The Last Werewolf by Glen Duncan
I feel I should start by saying that this book is a departure from my usual reading. But then again, I've been saying that rather frequently lately, so maybe I need to re-evaluate what constitutes my "usual reading." Really, though, I normally wouldn't pick up most books with the word werewolf in the title, but most werewolf books aren't published by Knopf, the most literary imprint of all of Random House's imprints. Word on the street during Winter Institute was that this was a book to watch, so take note I did. After all, any book that can make the good men from Algonquin/Workman howl at the moon in the parking lot is a book that I want to read!
Jacob Marlowe is the last surviving werewolf on record, helped along by his covert human familiar, Harley. When the book opens, it's not likely that Jake will survive another moon cycle, as Grainer, a special-ops werewolf hunter, has vowed to track him and take him down, eliminating the last of his kind from the face of the earth. However, a wealthy socialite with dark appetites and an elite cabal of vampires have other plans; they want to abduct him and conduct experiments on him with the hope of curing their daytime curse. If this sounds like it's treading the same old werewolf/vampire/special ops territory, however, you couldn't be more wrong. The intelligent prose and Jake's existential philosophies make this a very smart book, indeed. It's fast-paced, sexy, graphic, and it will be the ruler against which all future werewolf books will be measured -- and found wanting. With no offense meant toward genre fiction, this is a novel that transcends its genre in a luminescent way. And which will completely redefine what it means to be "Team Jacob."
I dog-eared dozens of pages and noted twice again that many passages, some of which I've included here:
"I lifted her hair out of the way and worked her trapezius from scapula to occipital bone. Anatomical Latin's an unjudgemental friend if you have to rip people apart and eat them."
"One develops an instinct for letting silence do the heavy lifting. In the three, four, five seconds that passed without either of us speaking, the many ways the conversation could go came and went like time-lapse film of flowers blooming and dying."
"We were in bed, her lying with her wrists crossed above her head, me up on one elbow, caressing her nakedness. The flesh had infinity in it. I must have known every inch by touch, yet every inch renewed its mystery the instant my hand moved on. Delightful, endless futility."
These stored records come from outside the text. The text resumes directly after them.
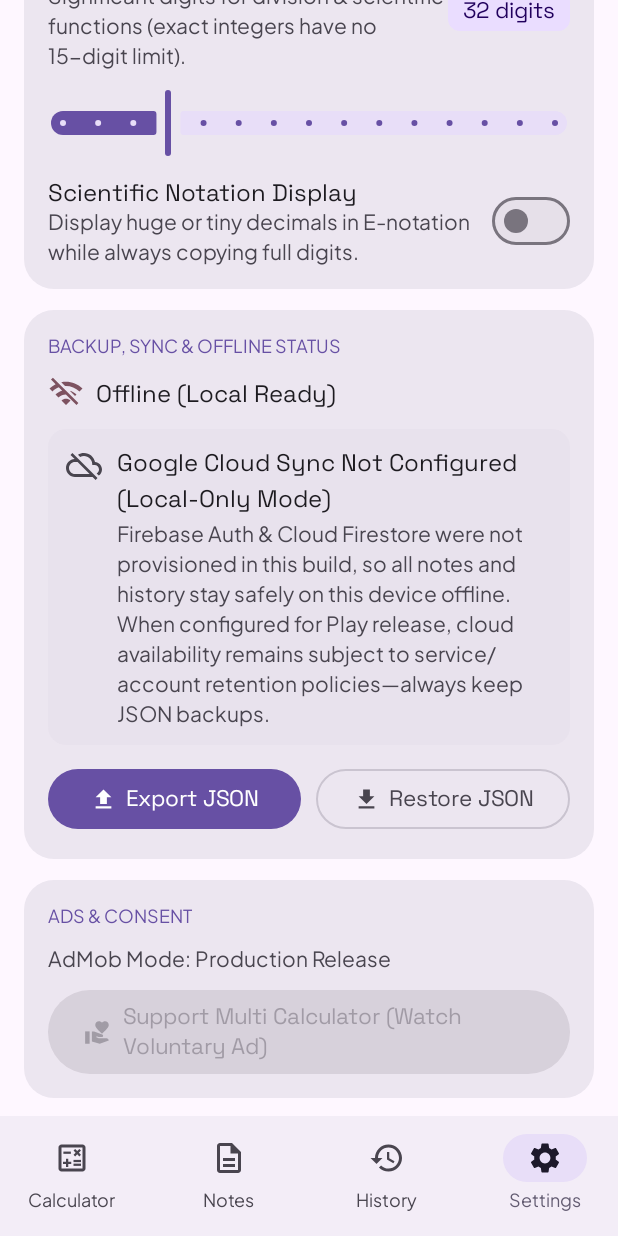
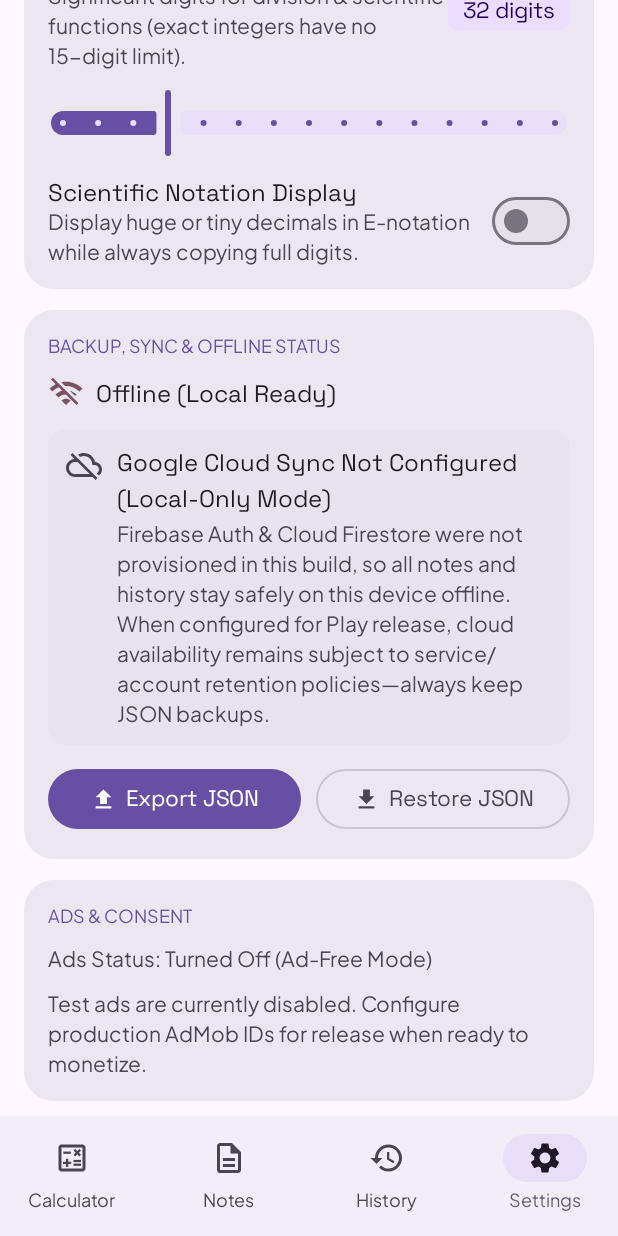
Before and after one commit to nayemtisha4072-ctrl/apk, an Android app built with Jetpack Compose: the SettingsScreen screen opened through its navigation route, scrolled down 520 dp, on a phone screen of 412 x 824 dp. Run offline under Robolectric (Android 15) with nearby library versions, the phone set to English and light mode, and no system bars; our stand-ins replace AdMob, Room's generated code; 2 statements that could not run were skipped.

Commit message:
feat(ads): implement global toggle for ad functionality
Introduce `ADS_ENABLED` build config to allow complete disabling of AdMob, improving control over release builds and debug environments. Updated AdMob logic and settings UI to respect the new state.

```diff
--- a/app/src/main/java/com/example/ads/AdMobManager.kt
+++ b/app/src/main/java/com/example/ads/AdMobManager.kt
@@ -55,7 +55,7 @@ class AdMobManager(private val appContext: Context) {
     private var eligibleActionsSinceLastAd: Int = 0
 
     fun isAdUnitValidForBuild(adUnitId: String): Boolean {
-        if (adUnitId.isBlank()) return false
+        if (!BuildConfig.ADS_ENABLED || adUnitId.isBlank()) return false
         val isGoogleSampleUnit = adUnitId.startsWith(GOOGLE_TEST_PUB_PREFIX)
         if (!BuildConfig.USE_TEST_ADS && isGoogleSampleUnit) {
             Log.e(TAG, "Blocked test ad unit ID in release build")
@@ -65,6 +65,7 @@ class AdMobManager(private val appContext: Context) {
     }
 
     fun hasValidManifestAppId(): Boolean {
+        if (!BuildConfig.ADS_ENABLED) return false
         return runCatching {
             val appInfo = if (Build.VERSION.SDK_INT >= Build.VERSION_CODES.TIRAMISU) {
                 appContext.packageManager.getApplicationInfo(
@@ -84,8 +85,8 @@ class AdMobManager(private val appContext: Context) {
     }
 
     fun gatherConsentAndInitialize(activity: Activity) {
-        if (!hasValidManifestAppId()) {
-            Log.i(TAG, "AdMob App ID not configured for this build; ads disabled gracefully.")
+        if (!BuildConfig.ADS_ENABLED || !hasValidManifestAppId()) {
+            Log.i(TAG, "Ads disabled for this build.")
             return
         }
 
--- a/app/src/main/java/com/example/ui/screens/SettingsScreen.kt
+++ b/app/src/main/java/com/example/ui/screens/SettingsScreen.kt
@@ -380,10 +380,10 @@ fun SettingsScreen(
                         verticalAlignment = Alignment.CenterVertically
                     ) {
                         Text(
-                            text = if (BuildConfig.USE_TEST_ADS) {
-                                "AdMob Mode: Test Ads (Debug)"
-                            } else {
-                                "AdMob Mode: Production Release"
+                            text = when {
+                                !BuildConfig.ADS_ENABLED -> "Ads Status: Turned Off (Ad-Free Mode)"
+                                BuildConfig.USE_TEST_ADS -> "AdMob Mode: Test Ads (Debug)"
+                                else -> "AdMob Mode: Production Release"
                             },
                             style = MaterialTheme.typography.bodyMedium,
                             color = MaterialTheme.colorScheme.onSurfaceVariant
@@ -402,6 +402,7 @@ fun SettingsScreen(
                         }
                     }
 
+                    if (BuildConfig.ADS_ENABLED) {
                         Button(
                             onClick = { activity?.let(onWatchRewardedAd) },
                             enabled = uiState.isOnline && activity != null,
@@ -416,6 +417,13 @@ fun SettingsScreen(
                             )
                             Spacer(modifier = Modifier.size(8.dp))
                             Text("Support Multi Calculator (Watch Voluntary Ad)")
+                        }
+                    } else {
+                        Text(
+                            text = "Test ads are currently disabled. Configure production AdMob IDs for release when ready to monetize.",
+                            style = MaterialTheme.typography.bodyMedium,
+                            color = MaterialTheme.colorScheme.onSurfaceVariant
+                        )
                     }
 
                     if (uiState.isPrivacyOptionsRequired && activity != null) {
```
Also changed, not shown: app/build.gradle.kts (+12 -6 lines), 1 other file. Lines whose indentation alone changed are shown as unchanged.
"The point is I make no apology and ask no forgiveness. I'm a man. I'm a monster. A cocktail of contraries. I didn't ask to become a werewolf but once it had happened I got used to it pretty quickly. You surprise yourself. You surprise yourself, then realise even the surprise was a bit of a sham."
"I changed channels. American Idol. Transformation again, this time from Nobody into Superstar. Perhaps Jacqueline was right: humanity's getting its metamorphic kicks elsewhere these days. When you can watch the alchemy that turns morons into millionaires and gimps into global icons, where's the thrill in men who turn into wolves?"
"Filial honour. Forty years ago I killed and ate Grainer's father. Grainer was ten at the time. There's always someone's father, someone's mother, someone's wife, someone's son. This is the problem with killing and eating people. One of the problems."
And possibly the best invocation of Jane Eyre I've ever read: "Reader, I ate him."
|Did I mention that the author is dead sexy?|
I picked up an ARC of this book at Winter Institute and decided to read it upon the extra urging of my sales rep, Ann Kingman. And I just want to say that I bet I'm one of very few readers who know exactly what Duncan was talking about when he mentions Barbuda as Harley's place of escape. Ahh, Barbuda!